An example of this in the automotive industry is the seals within gear boots that enclose a car’s CV axles. Of course, there are many different applications across industries in which oil seals prevent the escape of vital lubricants and ensure the continued smooth operation of the machine in question.
Guidelines for Proper Use of Oil Seals
To function properly, seals must be utilized according to a narrow set of operational parameters. Oil seals have two basic functions that keep a piece of machinery running:
- Seals fill voids or gaps between stationary and moving components of a mechanical system. This allows for the retention of crucial lubricating oils, greases, or other elements within the housing where the seal is attached. In turn, these lubricants let the machinery continue to operate smoothly.
- Seals double as a protective barrier against outside contaminants, such as water, rust particles, particulates, and other substances that are potentially harmful to the mechanical components located behind the seal.
When selecting the correct oil seal for your application, it is important to match the right elastomer compound to your machinery’s use case. There are several variables to consider, such as:
- Normal operating temperature
- Operating temperature limits under unusual circumstances
- Type of lubricant used
- Shaft and housing tolerances
- External environmental factors
It is vital to select the correct elastomer compound for your oil seal with these considerations in mind. Elastomers unsuitable for their end applications could lead to corrosive water, abrasive particles, or other harmful contaminants entering into the mechanical equipment’s housing, and causing severe damage to the machinery. Thus, a careful analysis of your application’s specific operational parameters, as well as the machinery’s external environment, is critical when selecting a durable and useful oil seal.
For many industrial applications, nitrile is the top choice due to its exceptional resistance to abrasion. The second most common elastomer is fluoro-elastomer, due to its excellent chemical and heat-resistance capabilities.

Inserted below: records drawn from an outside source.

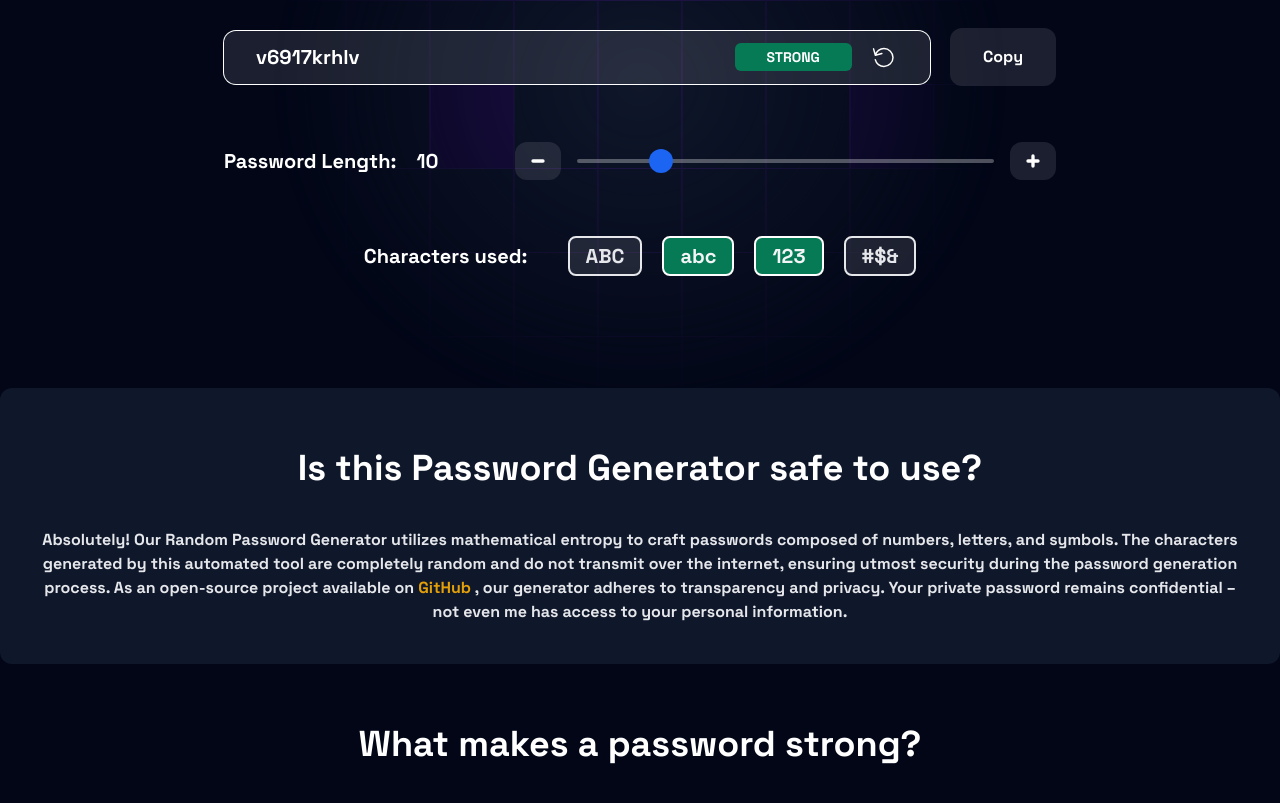
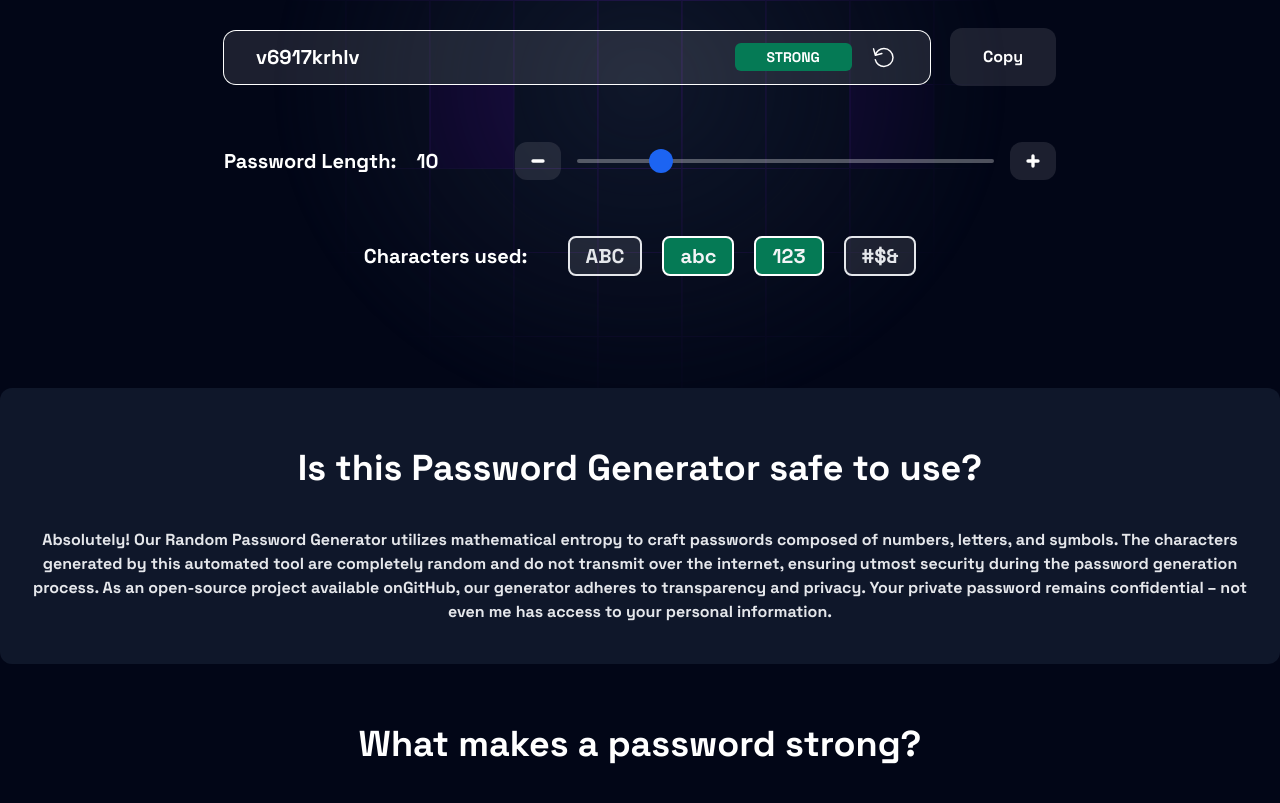
Before and after one commit to Swastikdan/Random-Password-Generator, a website: page index.html in a window 1280 px wide. Shown: the part 289-1092 px from the top of the page. Drawn offline with Linux system fonts and the light colour scheme.

Commit message:
link removed

```diff
--- a/index.html
+++ b/index.html
@@ -153,7 +153,7 @@
     <div class=" max-w-[85rem] px-4 sm:px-6 lg:px-8 mx-auto py-10 bg-slate-900 rounded-xl  ">
       <div class="text-center ">
         <h3 class="text-2xl text-white sm:text-4xl font-bold my-5 px-4 sm:px-6 lg:px-8"> Is this Password Generator safe to use? </h3>
-        <p class="pt-5 text-gray-200 text-base">Absolutely! Our Random Password Generator utilizes mathematical entropy to craft passwords composed of numbers, letters, and symbols. The characters generated by this automated tool are completely random and do not transmit over the internet, ensuring utmost security during the password generation process. As an open-source project available on <a class="text-yellow-400" href="https://github.com/Swastikdan/Random-Password-Generator" rel="noreferrer" target="_blank">GitHub </a>, our generator adheres to transparency and privacy. Your private password remains confidential – not even me has access to your personal information. </p>
+        <p class="pt-5 text-gray-200 text-base">Absolutely! Our Random Password Generator utilizes mathematical entropy to craft passwords composed of numbers, letters, and symbols. The characters generated by this automated tool are completely random and do not transmit over the internet, ensuring utmost security during the password generation process. As an open-source project available onGitHub, our generator adheres to transparency and privacy. Your private password remains confidential – not even me has access to your personal information. </p>
       </div>
     </div>
     <h3 class="text-center text-2xl text-white sm:text-4xl font-bold my-5 px-4 sm:px-6 lg:px-8 pt-10"> What makes a password strong? </h3>
```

Oil Seals From Emerson
At Emerson Bearing, we offer several different oil seals that are suitable for a range of applications. Our three main options are:
- Inch Measurement Oil Seals. Our products are available in both imperial and metric dimensions, and come in both single-lip and double-lip designs. We can customize these seals to meet stringent demands for temperature and chemical resistance.
- Metric Oil Seals. We use a variety of lip materials to overcome even the most daunting design challenges. We also work with a range of materials, such as nitrile and Viton®, which is highly suitable for low compression, high temperature operations.
- Garlock Isolator Style Oil Seals.For severe applications, Garlock Isolator Style seals provide numerous advantages. They feature a one-piece design, no friction from metal-on-metal contact, no shaft wear, and compatibility with a range of Goulds pumps. They are also easy to install, and come in both non-metallic (ISO-GUARD) and metallic (GUARDIAN) forms.
From factory production lines to automotive engines, oil seals are an essential component of many pieces of machinery. It’s imperative to carefully consider the oil seals your company is using and how to get the most out of them.
To learn more about the importance of oil seals and their different features, download our eBook, Increase Bearing Service Life and Optimize Performance today. Reach out to our team at Emerson Bearing for any oil seal questions you may have.